On Twitter, Ollie is @ollie_lovell
Ollie’s website is ollielovell.com where you can also sign up for his weekly Twitter takeaways
You can check-out Ollie podcast, The Education Research Reading Room here

Links to things discussed (hopefully this is everything!!!!)

Pygmalion Effect:

Andrew Martin podcast here
James Mannion podcast here
Clark and Stephens paper, ‘assessment tail wagging curriculum dog’ here
Anki blog post here
The messenger app Ollie uses for Show-Call when presenting his students’ work is Riot.im
The blog post where Ollie discusses planning the Year 12 programme of instruction is here

The three questions Ollie asked members of his department were:

  • Is there anything that you think worked particularly well in your teaching/classes this year that you think the rest of the team could benefit from hearing about/adopting?
  • If you magically had an extra 3 hours per week to improve your teaching,  what would you like to spend it on?
  • What would you most like to learn about in order to improve your teaching this coming year? (So I can try to do some research around it).

Principles Ollie is trying to work by this year:
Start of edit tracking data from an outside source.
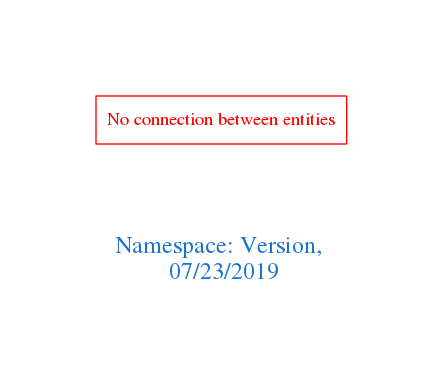
arago/OGIT keeps this Graphviz diagram as downloads/Version.png. Above is the earlier version. Its source is kept beside it as downloads/Version.dot.
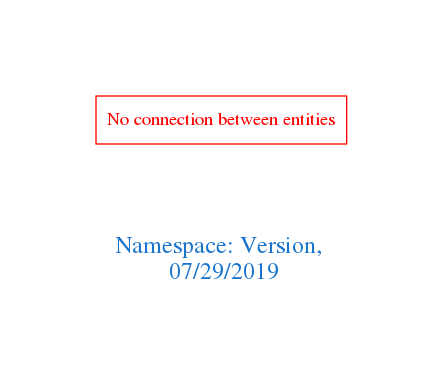
After the commit.

Change to the diagram source:
```diff
@@ -1,7 +1,7 @@
 digraph OGIT_ontology {
  graph [ rankdir= LR,pad=1
 fontsize = 18,
-fontcolor= dodgerblue3,label = "\n\n\nNamespace: Version, \n 07/23/2019"];
+fontcolor= dodgerblue3,label = "\n\n\nNamespace: Version, \n 07/29/2019"];
 node[shape=polygon];
 edge [  color="gray81"];
 
```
  • 1. Narrow the focus (core business)→ Build core targets into meeting structure
  • 2. You can’t add until you subtract→ Conspicuous service
  • 3. Lead by listening→
    • Start of meeting: Grateful? What’s your workload like? Need help with?
    • Addition: ‘How are you feeling?’, ‘Is not a good time to chat?’, ‘Do you think this will positively impact student learning?’.
  • 4. Observations as formative assessment→ Frequent and low-stakes is better than infrequent high stakes

Ollie’s excellent interview with John Sweller can be found here
Sue Gerrard’s article about biologically primary and secondary knowledge is here
Ollie kindly sent a photo of one of his student’s Reflection Sheets, which I discuss in the Takeaway:


Oliver Lovell’s Big 3
1. Twitter, in particular Harry Fletcher-Wood
2. Why don’t students like school by Daniel Willingham
3. How to win friends and influence people by Dale Carnegie

My usual plugs:

Thanks so much for listening, and I really hope you enjoy the show!
Craig Barton

Leave a Reply